Ad 1. What is there to be “cautious” about?? There is nothing at all in practice, nothing but talks. Unfortunately, the Germans are excessively “cautious”. Here Chicherin is wrong.
Ad No. 3... I think that is a piece of gossip. We should face Hartwig (and the other Ger--\thinspace-mans) with this flat and precise question: what is it you want of us? a treaty without Britain? Very well, then!

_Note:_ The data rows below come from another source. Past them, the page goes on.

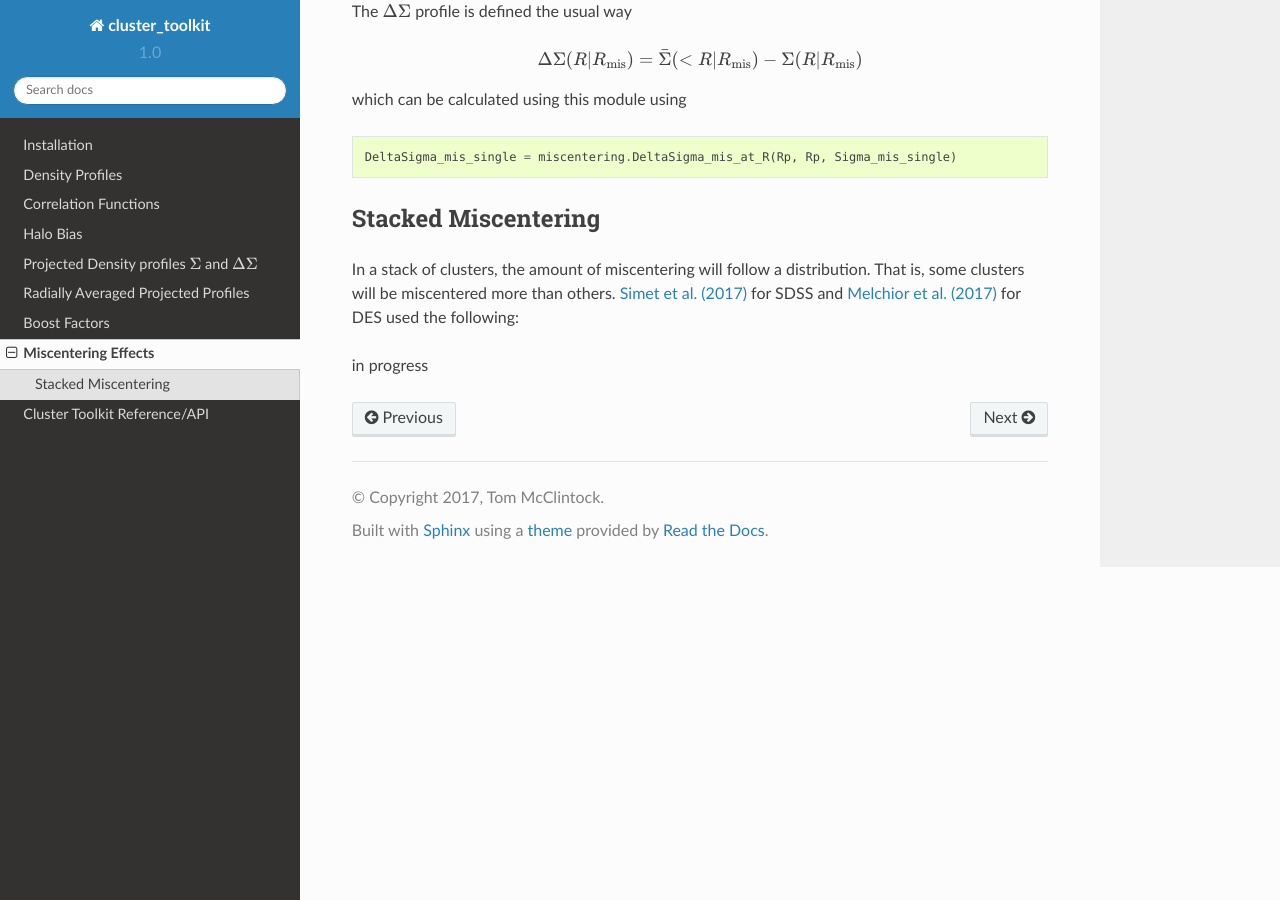
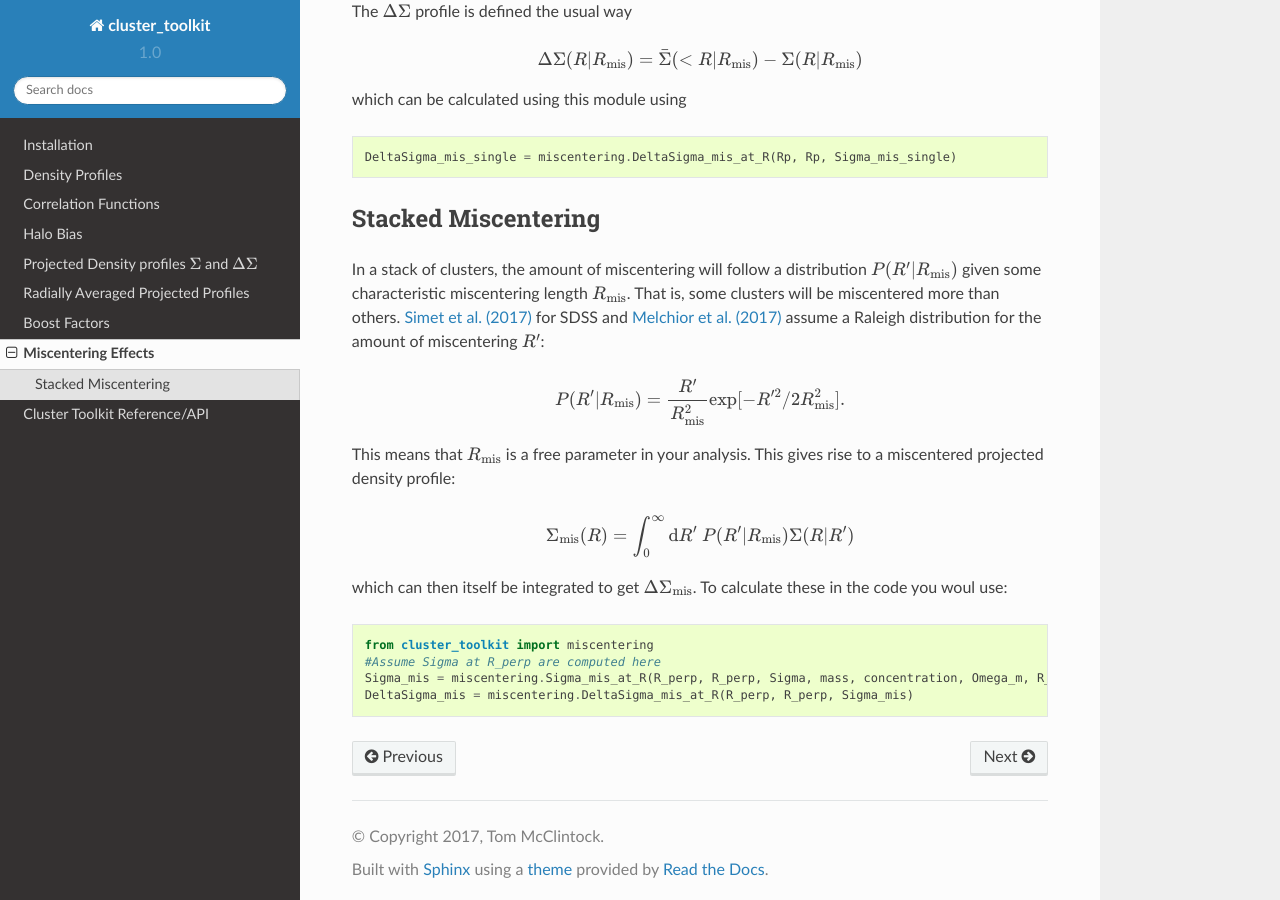
Before and after one commit to tmcclintock/cluster_toolkit, a Sphinx documentation site: the page built from docs/source/miscentering.rst, in a window 1280 px wide and 900 px high, scrolled down 754 px. Built offline with Sphinx 7.4.7 and the Read the Docs theme 2.0.0, drawn with Linux system fonts in a browser that asks for light colours.

Commit message:
Finished Miscentering documentation.

```diff
--- a/docs/source/miscentering.rst
+++ b/docs/source/miscentering.rst
@@ -39,6 +39,23 @@ which can be calculated using this module using
 Stacked Miscentering
 ==============================
 
-In a stack of clusters, the amount of miscentering will follow a distribution. That is, some clusters will be miscentered more than others. `Simet et al. (2017) <https://arxiv.org/abs/1603.06953>`_ for SDSS and `Melchior et al. (2017) <https://arxiv.org/abs/1610.06890>`_ for DES used the following:
+In a stack of clusters, the amount of miscentering will follow a distribution :math:`P(R'|R_{\rm mis})` given some characteristic miscentering length :math:`R_{\rm mis}`. That is, some clusters will be miscentered more than others. `Simet et al. (2017) <https://arxiv.org/abs/1603.06953>`_ for SDSS and `Melchior et al. (2017) <https://arxiv.org/abs/1610.06890>`_ assume a Raleigh distribution for the amount of miscentering :math:`R'`:
 
-in progress
+.. math::
+
+   P(R'|R_{\rm mis}) = \frac{R'}{R^2_{\rm mis}}\exp[-R'^2/2R_{\rm mis}^2].
+
+This means that :math:`R_{\rm mis}` is a free parameter in your analysis. This gives rise to a miscentered projected density profile:
+
+.. math::
+
+   \Sigma_{\rm mis}(R) = \int_0^\infty{\rm d}R'\ P(R'|R_{\rm mis})\Sigma(R|R')
+
+which can then itself be integrated to get :math:`\Delta\Sigma_{\rm mis}`. To calculate these in the code you woul use:
+
+.. code::
+
+   from cluster_toolkit import miscentering
+   #Assume Sigma at R_perp are computed here
+   Sigma_mis = miscentering.Sigma_mis_at_R(R_perp, R_perp, Sigma, mass, concentration, Omega_m, R_mis)
+   DeltaSigma_mis = miscentering.DeltaSigma_mis_at_R(R_perp, R_perp, Sigma_mis)
```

Let’s have a draft as soon as possible and we shall sign it.
Until now, the Germans have come forward with nothing but words.
For the sake of diplomacy, Krasin had to avoid showing his cards to Stinnes, and even had to be amiable with him.
A reference to G. V. Chicherin’s letter, who, with the
economic negotiations with Germany in mind, wrote: “I would
?? recommend very great caution in respect of the proposed grand German prospects” (the underlinings and remarks hero and below are Lenin’s). Chicherin went on to describe the improvement of relations with Poland (here Lenin put “2” in the margin, but did not deal with this question in his letter). Returning to the negotiations with Germany, Chicherin continued: “What Hartwig said made it clear that Krasin in Berlin supported the Stinnes line of trustification with
|| ? Britain for work in Russia, that he held himself very close to Stinnes, and even agreed with him about his trip to Britain. Over here in talks with us Krasin kept yessing us and agreeing with the opposite line—supporting in every way the
||| ? ? tendency in Germany for separate work (without Britain) in Russia. While abroad he was doing the opposite!”